Dog Owners

Dog Owners and the Worrying of Sheep

There have been a number of high profile cases involving dogs and the implications of straying dogs on sheep in countryside. The Control of Dogs Act 1986, as amended by the Control of Dogs (Amendment) Act 1992, sets out the rules pertaining to liability for dog owners for damage caused by dogs.

Section 9(2) of the Act provides that if a dog worries livestock, the owner or any other person in charge of the dog shall be guilty of an offence. The word “worry” in relation to livestock means to attack or kill or to chase the livestock in such a way as may reasonably be expected to cause death or injury or suffering to the livestock.

The Act specifies instances where it will be lawful to shoot a dog, but this should be done as a matter of last resort. Farmers need to be very careful in that regard.

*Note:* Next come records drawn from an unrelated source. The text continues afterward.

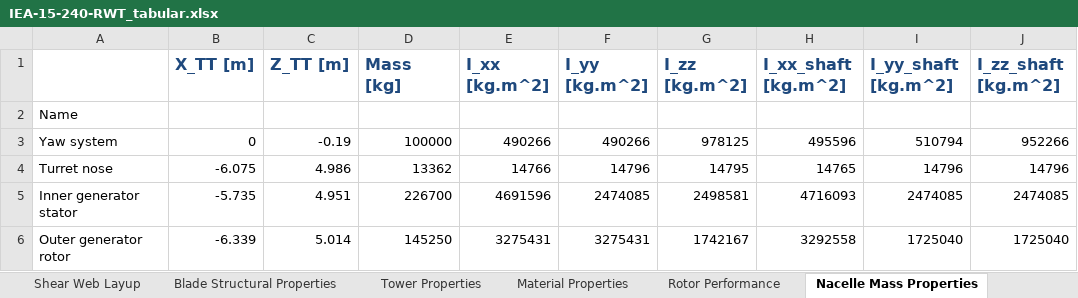
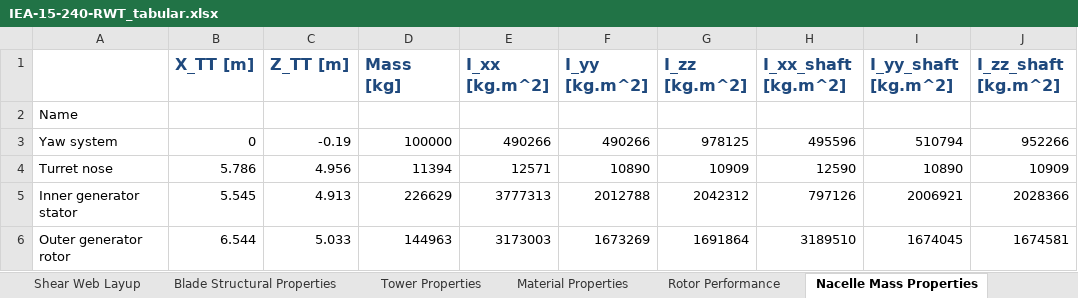
Before and after one commit to IEAWindTask37/IEA-15-240-RWT, an Excel workbook: Documentation/IEA-15-240-RWT_tabular.xlsx, sheet Nacelle Mass Properties, drawn as a sheet; only a part is shown; values as stored, in another font and other column widths than the file's, no borders; the diff covers the shown part only; the diff names each change by its address in the sheet, - before the commit and + after, or states it on an @@ line.

```diff
--- a/Documentation/IEA-15-240-RWT_tabular.xlsx (sheet Nacelle Mass Properties)
+++ b/Documentation/IEA-15-240-RWT_tabular.xlsx (sheet Nacelle Mass Properties)
-B4 (X_TT [m]): -6.075
+B4 (X_TT [m]): 5.786
-C4 (Z_TT [m]): 4.986
+C4 (Z_TT [m]): 4.956
-D4 (Mass [kg]): 13362
+D4 (Mass [kg]): 11394
-E4 (I_xx [kg.m^2]): 14766
+E4 (I_xx [kg.m^2]): 12571
-F4 (I_yy [kg.m^2]): 14796
+F4 (I_yy [kg.m^2]): 10890
-G4 (I_zz [kg.m^2]): 14795
+G4 (I_zz [kg.m^2]): 10909
-H4 (I_xx_shaft [kg.m^2]): 14765
+H4 (I_xx_shaft [kg.m^2]): 12590
-I4 (I_yy_shaft [kg.m^2]): 14796
+I4 (I_yy_shaft [kg.m^2]): 10890
-J4 (I_zz_shaft [kg.m^2]): 14796
+J4 (I_zz_shaft [kg.m^2]): 10909
-B5 (X_TT [m]): -5.735
+B5 (X_TT [m]): 5.545
-C5 (Z_TT [m]): 4.951
+C5 (Z_TT [m]): 4.913
-D5 (Mass [kg]): 226700
+D5 (Mass [kg]): 226629
-E5 (I_xx [kg.m^2]): 4691596
+E5 (I_xx [kg.m^2]): 3777313
-F5 (I_yy [kg.m^2]): 2474085
+F5 (I_yy [kg.m^2]): 2012788
-G5 (I_zz [kg.m^2]): 2498581
+G5 (I_zz [kg.m^2]): 2042312
-H5 (I_xx_shaft [kg.m^2]): 4716093
+H5 (I_xx_shaft [kg.m^2]): 797126
-I5 (I_yy_shaft [kg.m^2]): 2474085
+I5 (I_yy_shaft [kg.m^2]): 2006921
-J5 (I_zz_shaft [kg.m^2]): 2474085
+J5 (I_zz_shaft [kg.m^2]): 2028366
-B6 (X_TT [m]): -6.339
+B6 (X_TT [m]): 6.544
-C6 (Z_TT [m]): 5.014
+C6 (Z_TT [m]): 5.033
-D6 (Mass [kg]): 145250
+D6 (Mass [kg]): 144963
-E6 (I_xx [kg.m^2]): 3275431
+E6 (I_xx [kg.m^2]): 3173003
-F6 (I_yy [kg.m^2]): 3275431
+F6 (I_yy [kg.m^2]): 1673269
-G6 (I_zz [kg.m^2]): 1742167
+G6 (I_zz [kg.m^2]): 1691864
-H6 (I_xx_shaft [kg.m^2]): 3292558
+H6 (I_xx_shaft [kg.m^2]): 3189510
-I6 (I_yy_shaft [kg.m^2]): 1725040
+I6 (I_yy_shaft [kg.m^2]): 1674045
-J6 (I_zz_shaft [kg.m^2]): 1725040
+J6 (I_zz_shaft [kg.m^2]): 1674581
```
Also changed, not shown: 3 added rows, 2 removed rows and 38 edited cells elsewhere in this sheet, sheet Blade Support Structure, sheet Blade Geometry, sheet Blade Shell Layup, sheet Rotor Performance, sheet Overview, Documentation/RNA_modeling_properties.xlsx, Documentation/drivetrain/Nacelle_Mass_Properties.xlsx, 4 other files.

The Act states that the responsibility is on the farmer to prove that the dog was shot
a. when it was worrying or was about to worry livestock and
b. that there was no other reasonable means of ending or preventing the worrying,
c. that he was the person in charge of the livestock, and
d. he notified within 48 hours the nearest Garda Station to the place where the dog was shot of the incident.

Take legal advice if you are in any doubt!

Garda Vetting

Garda Vetting – All you need to know if you work or volunteer with children or vulnerable adults


This post is relevant for those who are involved in organisations that work with children or any person whose work or activity involves access to children or indeed vulnerable adults.

On the 29th of April 2016 the National Vetting Bureau (Children and Vulnerable Persons) Acts 2012-2016 came into effect.

These Acts make it mandatory for people working with children or vulnerable adults to be vetted by the Garda Siochana National Vetting Bureau.

This bureau deals with requests to provide information on certain prospective employees or other workers and carries out vetting for relevant organisations that are registered with it. Vetting is not done for individuals on a personal basis.

Under the Acts, any person whose work or activity involves access to children or vulnerable adults must be vetted. This includes staff, volunteers and those on student placements working for a relevant organisation through which they have unsupervised access to children and/or vulnerable adults.

A “relevant organisation” is defined in Section 2 of the Acts as one that employs or permits a person to carry our work or activities which mainly consist of them having access to, or contact with, children or vulnerable adults.

The work or activities where people working with children and vulnerable adults will require vetting will include:-

1. Child Care Services.
2. Schools.
3. Hospitals and Health Services.
4. Residential Services or accommodation for children or vulnerable persons.
5. Treatment, Therapy or Counselling Services for children or vulnerable persons.
6. Provision of Leisure, Sporting or Physical Activities to children or vulnerable persons.
7. Promotion of Religious Beliefs.
8. Under the Private Securities Service Act 2004 Garda Vetting has been extended to Private Security Employees (for example, bouncers and night club security staff).


Section 20 of the Acts provides for the re-vetting of employees and other workers after a certain period of time which is to be set out in regulations. Until then, good practice suggests that re-vetting should be carried out every five years.

An organisation that requires Garda Vetting of individuals must register with the National Vetting Bureau. The organisation must appoint a liaison person to apply for and receive vetting disclosures. There is further information on the National Vetting Bureau website.

Under the Acts there are penalties attached for people who employ or enter a contract of service or allow a person to undertake relevant work on behalf of the organisation unless the organisation receives a vetting disclosure from the Bureau in respect of that person. Similarly those who fail to comply in terms of re-vetting also commit an offence as shall those who falsify or alter a vetting disclosure or make a false statement for the purposes of obtaining, or enabling other persons to obtain, a vetting disclosure or allows a vetting disclosure which relates to him or her to be used by another person in such way as to give rise to the reason to belief that records related to another person.